If you experience any of these or other warning signs, you should contact your doctor.
Don't be obsessive about weighing yourself every day. Your weight can fluctuate too much from day to day to pinpoint possible problems this way. Instead, make regular doctor's visits, and weigh yourself at home every week or two to make sure you are on the right track.
If you experience any sudden weight changes, including either a gain or loss, you should contact your doctor immediately. Sudden weight changes can indicate other problems that may exist.
Size at Birth Counts
An infant's weight and size at birth can be related to the risk of immediate health problems as well as to the risk of chronic diseases in childhood and adulthood. Although many factors can contribute to a baby's birth weight, the amount of weight a mother gains during pregnancy can definitely have a direct impact on an infant's size at birth. A baby who weighs too much or too little at birth can experience a number of problems.
Babies born weighing less than 2,500 grams, or about 5 pounds 8 ounces, are considered low birth-weight babies. Infants weighing less than 2,500 grams at birth may be premature (born before the thirty-seventh week of pregnancy) or full-term but “small for gestational age” (SGA) or “growth restricted.” Babies can be premature but weigh more than 2,500 grams at birth. Some infants can be both premature and SGA. These infants are at even higher risk for problems linked to low birth weight. Technically, a baby is considered “larger than gestational age” (LGA) at more than 4,500 grams, or about 9.9 pounds, at birth.
Low birth-weight (or SGA) babies run the risk of developing more serious health problems as newborns, such as breathing and heart problems. They also have a higher risk for delayed developmental problems and learning disabilities later in life. Babies born at a low birth weight are more likely to experience asthma, respiratory tract infections, and ear infections. They are more likely to score lower on intelligence tests and to experience developmental delays. Those born weighing less than 2.2 pounds are at greater risk for cerebral palsy.

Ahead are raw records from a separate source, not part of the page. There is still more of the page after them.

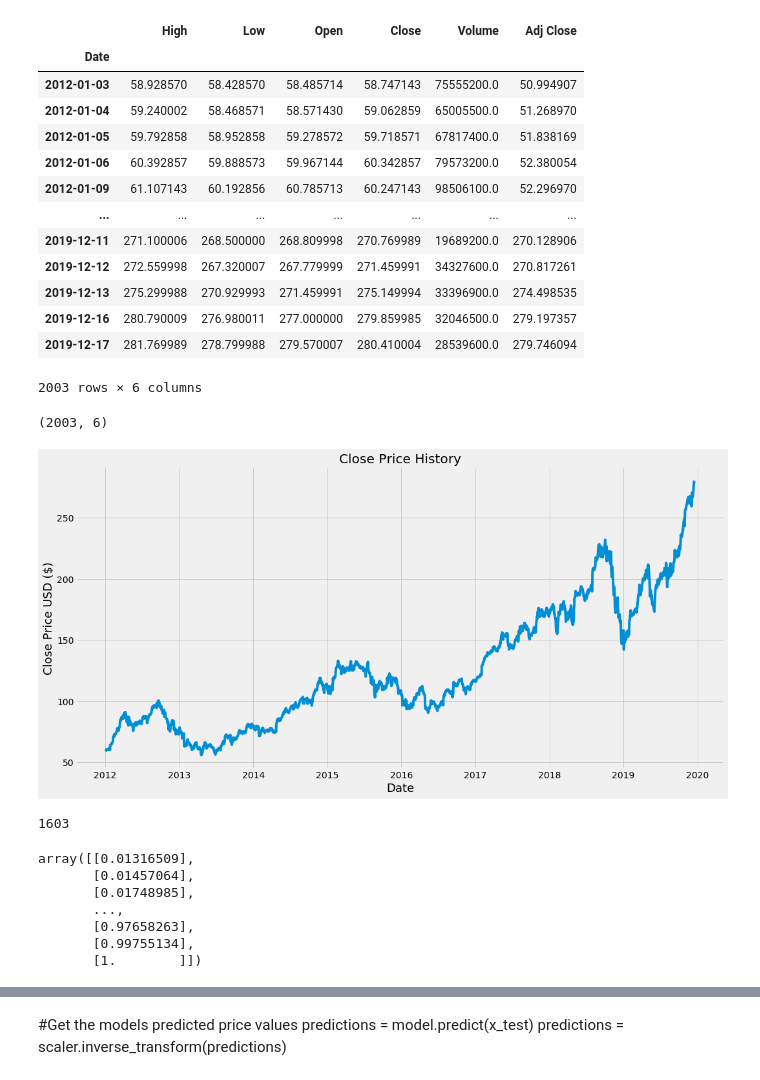
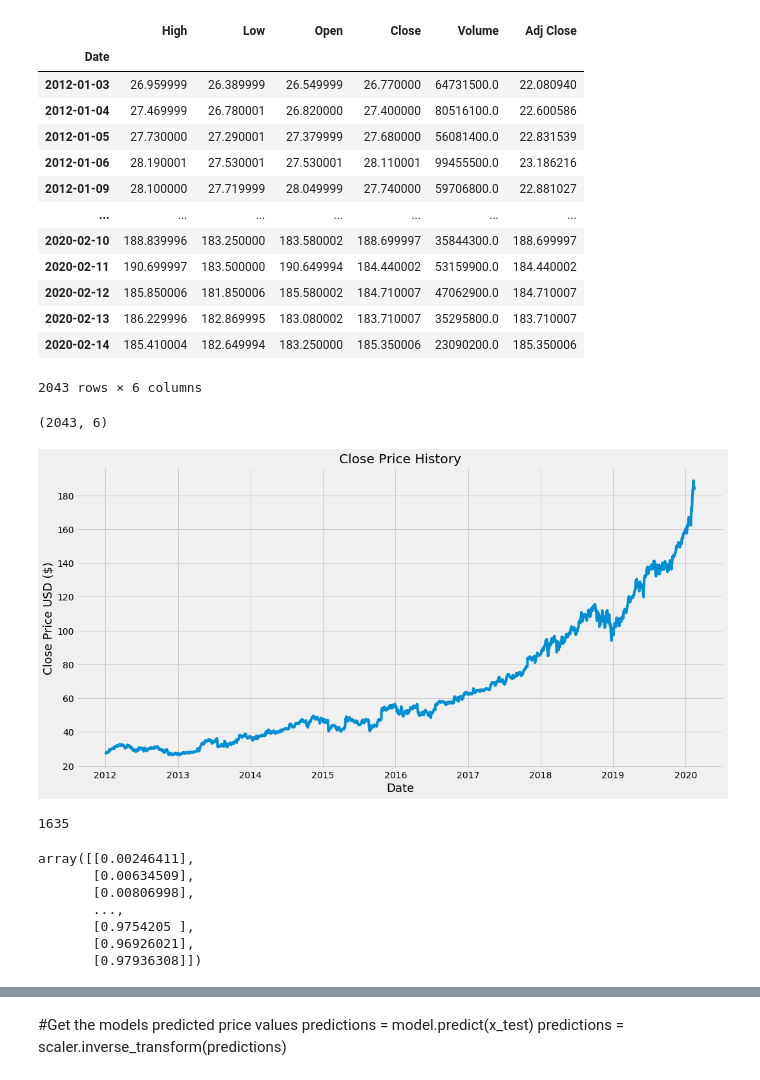
Before and after one commit to HrithikGoswami/pentium, a Jupyter notebook: Untitled0.ipynb, the cells around one changed output, grey strips where cells are left out. Saved outputs shown, nothing was run; the diff lists cells and outputs as text; code cells hidden in the pictures.

```diff
--- a/Untitled0.ipynb
+++ b/Untitled0.ipynb
@@ -19,27 +17,27 @@ We recommend you upgrade now or ensure your notebook will continue to use Tensor
 # %%
 #Get the stock quote
-df = web.DataReader('AAPL', data_source='yahoo', start='2012-01-01', end='2019-12-17')
+df = web.DataReader('MSFT', data_source='yahoo', start='2012-01-01', end='2020-02-15')
 #Show the data
 df
 # %% [output]
 |  | High | Low | Open | Close | Volume | Adj Close |
 | Date |  |  |  |  |  |  |
-| 2012-01-03 | 58.928570 | 58.428570 | 58.485714 | 58.747143 | 75555200.0 | 50.994907 |
-| 2012-01-04 | 59.240002 | 58.468571 | 58.571430 | 59.062859 | 65005500.0 | 51.268970 |
-| 2012-01-05 | 59.792858 | 58.952858 | 59.278572 | 59.718571 | 67817400.0 | 51.838169 |
-| 2012-01-06 | 60.392857 | 59.888573 | 59.967144 | 60.342857 | 79573200.0 | 52.380054 |
-| 2012-01-09 | 61.107143 | 60.192856 | 60.785713 | 60.247143 | 98506100.0 | 52.296970 |
+| 2012-01-03 | 26.959999 | 26.389999 | 26.549999 | 26.770000 | 64731500.0 | 22.080940 |
+| 2012-01-04 | 27.469999 | 26.780001 | 26.820000 | 27.400000 | 80516100.0 | 22.600586 |
+| 2012-01-05 | 27.730000 | 27.290001 | 27.379999 | 27.680000 | 56081400.0 | 22.831539 |
+| 2012-01-06 | 28.190001 | 27.530001 | 27.530001 | 28.110001 | 99455500.0 | 23.186216 |
+| 2012-01-09 | 28.100000 | 27.719999 | 28.049999 | 27.740000 | 59706800.0 | 22.881027 |
 | ... | ... | ... | ... | ... | ... | ... |
-| 2019-12-11 | 271.100006 | 268.500000 | 268.809998 | 270.769989 | 19689200.0 | 270.128906 |
-| 2019-12-12 | 272.559998 | 267.320007 | 267.779999 | 271.459991 | 34327600.0 | 270.817261 |
-| 2019-12-13 | 275.299988 | 270.929993 | 271.459991 | 275.149994 | 33396900.0 | 274.498535 |
-| 2019-12-16 | 280.790009 | 276.980011 | 277.000000 | 279.859985 | 32046500.0 | 279.197357 |
-| 2019-12-17 | 281.769989 | 278.799988 | 279.570007 | 280.410004 | 28539600.0 | 279.746094 |
+| 2020-02-10 | 188.839996 | 183.250000 | 183.580002 | 188.699997 | 35844300.0 | 188.699997 |
+| 2020-02-11 | 190.699997 | 183.500000 | 190.649994 | 184.440002 | 53159900.0 | 184.440002 |
+| 2020-02-12 | 185.850006 | 181.850006 | 185.580002 | 184.710007 | 47062900.0 | 184.710007 |
+| 2020-02-13 | 186.229996 | 182.869995 | 183.080002 | 183.710007 | 35295800.0 | 183.710007 |
+| 2020-02-14 | 185.410004 | 182.649994 | 183.250000 | 185.350006 | 23090200.0 | 185.350006 |
-2003 rows × 6 columns
+2043 rows × 6 columns
 # %%
 df.shape
 # %% [output]
-(2003, 6)
+(2043, 6)
 # %%
 #Visualize the closing price history
 plt.figure(figsize=(16,8))
@@ -49,32 +47,30 @@ plt.xlabel('Date', fontsize=18)
 plt.ylabel('Close Price USD ($)', fontsize=18)
 plt.show()
 # %% [output]
-[figure, old version]
+[figure, new version]
 # %%
-#Create a new dataframe with only the 'Close column
+#Create a new dataframe with only the Close column
 data = df.filter(['Close'])
 #Convert the dataframe to a numpy array
 dataset = data.values
 #Get the number of rows to train the model on
 training_data_len = math.ceil( len(dataset) * .8 )
-
 training_data_len
 # %% [output]
-1603
+1635
 # %%
 #Scale the data
 scaler = MinMaxScaler(feature_range=(0,1))
 scaled_data = scaler.fit_transform(dataset)
-
 scaled_data
 # %% [output]
-array([[0.01316509],
-       [0.01457064],
-       [0.01748985],
+array([[0.00246411],
+       [0.00634509],
+       [0.00806998],
        ...,
-       [0.97658263],
-       [0.99755134],
-       [1.        ]])
+       [0.9754205 ],
+       [0.96926021],
+       [0.97936308]])
 # %%
 #Create the training data set
 #Create the scaled training data set
```
Also changed, not shown: parts of 13 cells of this notebook.
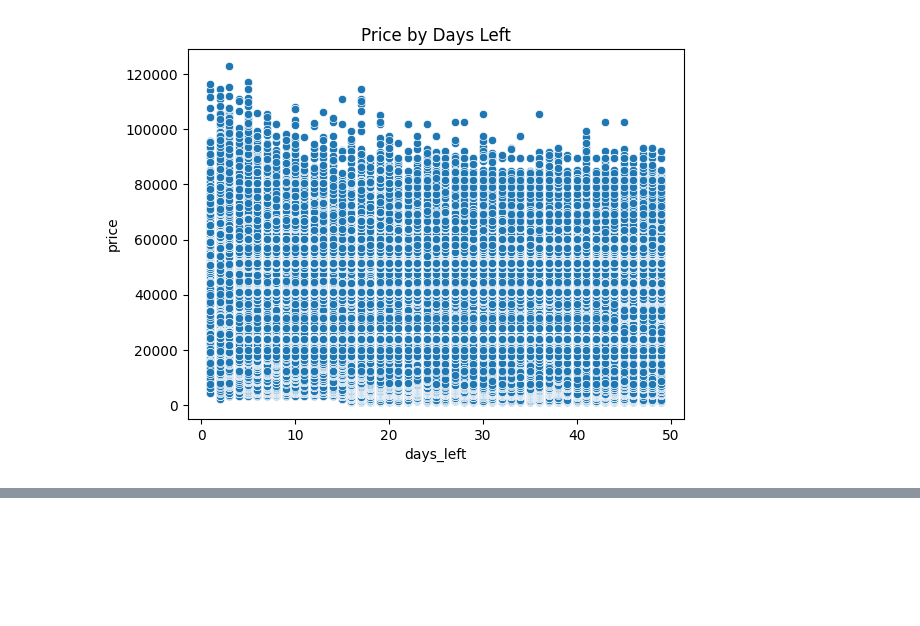
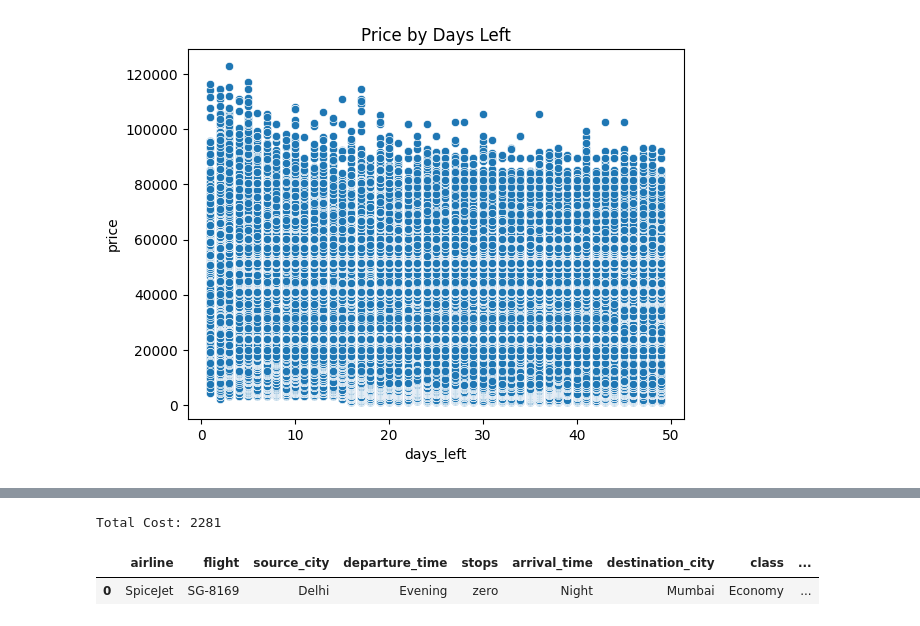
Before and after one commit to andysilva90/flight-fare-optimizer, a Jupyter notebook: notebooks/01_data_exploration.ipynb, the cells around one changed output, grey strips where cells are left out. Saved outputs shown, nothing was run; the diff lists cells and outputs as text; code cells hidden in the pictures; blank space fills up the shorter version.

```diff
--- a/notebooks/01_data_exploration.ipynb
+++ b/notebooks/01_data_exploration.ipynb
@@ -239,0 +237,6 @@ Total Cost: 2281
+# %%
+# Get all possible flights (no direct filtering)
+all_flights = filter_flights(df, seat_class="Economy", direct_only=False)
+print(all_flights['source_city'].value_counts())
+print("\n")
+print(all_flights['destination_city'].value_counts())
@@ -239,0 +262,12 @@ Total Cost: 2281
+# %%
+# Run the multi-leg optimizer
+from src.optimizer import find_multi_leg_itinerary
+
+result, cost = find_multi_leg_itinerary(all_flights, source="Delhi", destination="Mumbai")
+
+print("Total Cost:", cost)
+result
+# %% [output]
+Total Cost: 2281
+|  | airline | flight | source_city | departure_time | stops | arrival_time | destination_city | class | ... |
+| 0 | SpiceJet | SG-8169 | Delhi | Evening | zero | Night | Mumbai | Economy | ... |
```
Also changed, not shown: parts of 3 cells of this notebook, 2 other files.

Infants born at an average weight and size run the least risk of problems as newborns and have the least risk of problems related to their size later in life. High birth-weight (or LGA) babies put both the mother and baby at risk for a more difficult labor and delivery. These babies can also have problems with low blood sugar and high blood counts at birth. LGA babies have a greater risk for carrying excess body fat during childhood and throughout adulthood.